Author, Ron McMillan shares five tips for diffusing family feuds this holiday season.
Crucial Confrontations: Tips to Diffuse Family Feuds
• Work on me first. The biggest reason conversations end in a blow up is due to lack of respect. To help soften judgments, ask yourself, “Why would a reasonable, rational and decent person do what they’re doing?” For example, do you see your Uncle Fester with a poor driving record as criminally irresponsible or as harried and in need of help? How you see him will determine how you treat him.
• Make it safe. When confronting bad behavior, don’t start by diving into the issue. Instead, help the other person know you care about his or her interests. For example, when approaching Uncle Fester who’s coming down with the flu and kissing everyone he greets, begin with, “Uncle Fester, it wouldn’t be a holiday if I didn’t get one of your hugs. I’m glad you’re so affectionate and warm to all of us, but . . . .”
• Just the facts.
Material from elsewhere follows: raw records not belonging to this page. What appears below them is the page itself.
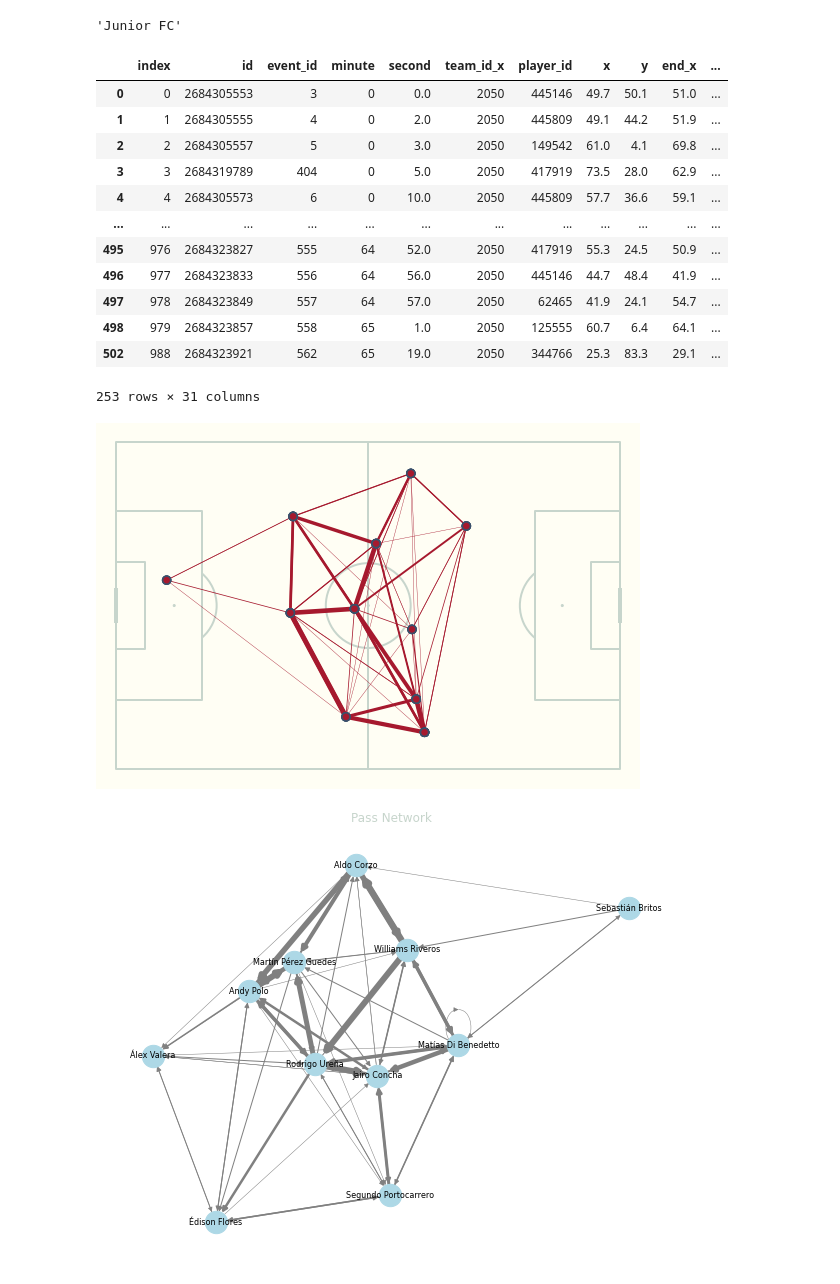
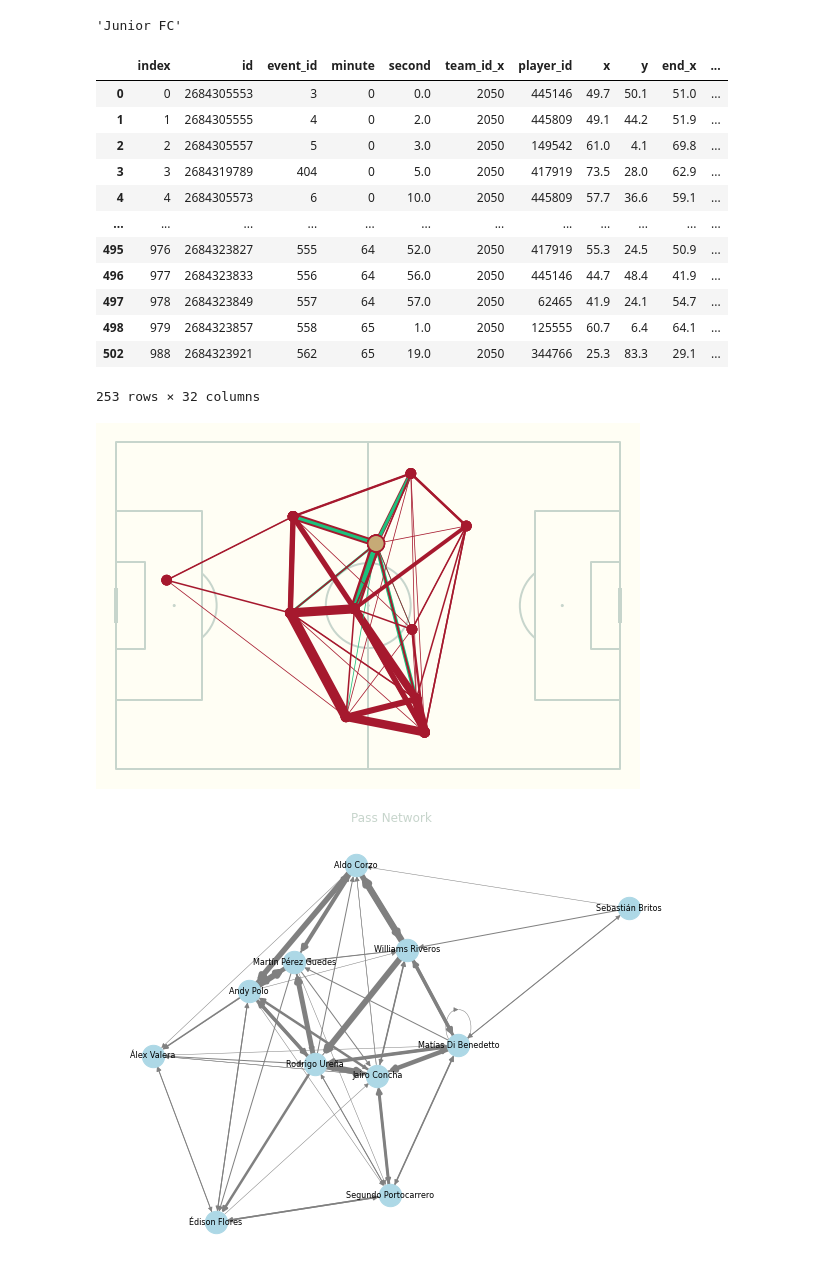
Before and after one commit to enzovillafuerte/football-vizzes, a Jupyter notebook: whoscored-vizzes/testing.ipynb, the cells around one changed output. Saved outputs shown, nothing was run; the diff lists cells and outputs as text; code cells hidden in the pictures.

```diff
--- a/whoscored-vizzes/testing.ipynb
+++ b/whoscored-vizzes/testing.ipynb
@@ -347,20 +347,20 @@ def pass_network(df, marker_color):
     rcParams['text.color'] = '#c7d5cc'
 
     # Setting parameters for Plotting
-    max_line_width = 5
-    max_marker_size = 65
-    szobo_marker_size = 15
+    max_line_width = 10
+    max_marker_size = 85
+    szobo_marker_size = 275
 
     # Adjusting marker size based on the passer (Szoboslai)
-    pass_between['marker_size'] = pass_between.apply(lambda row: szobo_marker_size if row['passer'] == 'Dominik Szoboszlai' else max_marker_size, axis=1)
-    pass_between['marker_color'] = pass_between.apply(lambda row: '#21FF77' if row['passer'] == 'Dominik Szoboszlai' else marker_color, axis=1)
+    pass_between['marker_size'] = pass_between.apply(lambda row: szobo_marker_size if row['passer'] == 'Jairo Concha' else max_marker_size, axis=1)
+    pass_between['marker_color'] = pass_between.apply(lambda row: '#C6AA76' if row['passer'] == 'Jairo Concha' else marker_color, axis=1)
 
     # Setting up the width of the pass lines
     pass_between['width'] = (pass_between.pass_count / pass_between.pass_count.max() * max_line_width)
 
     # Setting color for pass connections involving Szoboslai
     # Setting up a Player B just in case for future modifications
-    pass_between['line_color'] = pass_between.apply(lambda row: '#1CC17D' if row['passer'] == 'Dominik Szoboszlai' or row['passer'] == 'Player B' else marker_color, axis=1)
+    pass_between['line_color'] = pass_between.apply(lambda row: '#1CC17D' if row['passer'] == 'Jairo Concha' or row['passer'] == 'Player B' else marker_color, axis=1)
 
     rcParams['text.color'] = '#c7d5cc'
 
@@ -376,7 +376,7 @@ def pass_network(df, marker_color):
 
     # Drawing the nodes (players)
     nodes = pitch.scatter(pass_between.x, pass_between.y, s=pass_between.marker_size,
-                      color=pass_between.marker_color, edgecolors='#3a506b', linewidth=1.5, alpha=1, zorder=1, ax=ax)
+                      color=pass_between.marker_color, edgecolors=marker_color, linewidth=1.5, alpha=1, zorder=1, ax=ax)
 
     # Labeling the nodes with player name
     #for i, txt in enumerate(pass_between['passer']):
@@ -386,35 +386,35 @@ def pass_network(df, marker_color):
     #ax_title = ax.set_title(f'Pass Network', fontsize=15) #, color='white')
 
     fig.savefig('pass_network.png', dpi=100, bbox_inches='tight') #dpi=300
     # Adding the image
     #image_path = f'/Users/enzovillafuerte/Desktop/Python_Projects/Hungary_Euro_Report/Team_Logos/{team}.png'
     #team_logo = Image.open(image_path)
 
     # Define the position and size of the image (left, bottom, width, height)
     #photo_ax = fig.add_axes([0.42, 0.88, 0.2, 0.2])  # Adjust the coordinates and size as needed
     #photo_ax.set_facecolor("#22312b")
 
     #photo_ax.imshow(team_logo)
     #photo_ax.axis('off')
 
     return df
 
 pass_network(df, color_home)
 # %% [output]
 |  | index | id | event_id | minute | second | team_id_x | player_id | x | y | end_x | ... |
 | 0 | 0 | 2684305553 | 3 | 0 | 0.0 | 2050 | 445146 | 49.7 | 50.1 | 51.0 | ... |
 | 1 | 1 | 2684305555 | 4 | 0 | 2.0 | 2050 | 445809 | 49.1 | 44.2 | 51.9 | ... |
 | 2 | 2 | 2684305557 | 5 | 0 | 3.0 | 2050 | 149542 | 61.0 | 4.1 | 69.8 | ... |
 | 3 | 3 | 2684319789 | 404 | 0 | 5.0 | 2050 | 417919 | 73.5 | 28.0 | 62.9 | ... |
 | 4 | 4 | 2684305573 | 6 | 0 | 10.0 | 2050 | 445809 | 57.7 | 36.6 | 59.1 | ... |
 | ... | ... | ... | ... | ... | ... | ... | ... | ... | ... | ... | ... |
 | 495 | 976 | 2684323827 | 555 | 64 | 52.0 | 2050 | 417919 | 55.3 | 24.5 | 50.9 | ... |
 | 496 | 977 | 2684323833 | 556 | 64 | 56.0 | 2050 | 445146 | 44.7 | 48.4 | 41.9 | ... |
 | 497 | 978 | 2684323849 | 557 | 64 | 57.0 | 2050 | 62465 | 41.9 | 24.1 | 54.7 | ... |
 | 498 | 979 | 2684323857 | 558 | 65 | 1.0 | 2050 | 125555 | 60.7 | 6.4 | 64.1 | ... |
 | 502 | 988 | 2684323921 | 562 | 65 | 19.0 | 2050 | 344766 | 25.3 | 83.3 | 29.1 | ... |
-253 rows × 31 columns
+253 rows × 32 columns
-[figure, old version]
+[figure, new version]
 # %%
 import networkx as nx
 import pandas as pd
```
Also changed, not shown: parts of 2 cells of this notebook, 3 other files.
When you dive into the issue, strip out accusatory, judgmental and inflammatory language. Start with facts. “Uncle Fester, I notice you are sick. And I noticed you’ve been dipping your chips in the bowl after biting half off . . . .”
• Tentatively share concerns. Having laid out the facts, tell the person why you’re concerned, but don’t do it as an accusation—share it as an opinion. “My concern is that with all of us in such close proximity, we’re all going to come down with the flu. I know you don’t want that either.”
• Invite dialogue. After sharing your concern, encourage the other person to share his—even if he disagrees with you. One of the best ways to persuade others is to listen to them. “So Uncle Fester, is there a way we can get your warmth and love without getting more than you mean to give? Or am I seeing this wrong?”
Ron McMillan, co-authored the New York Times bestselling books: Crucial Conversations, Crucial Confrontations, and Influencer.
For more information about these books you can visit www.vitalsmarts.com.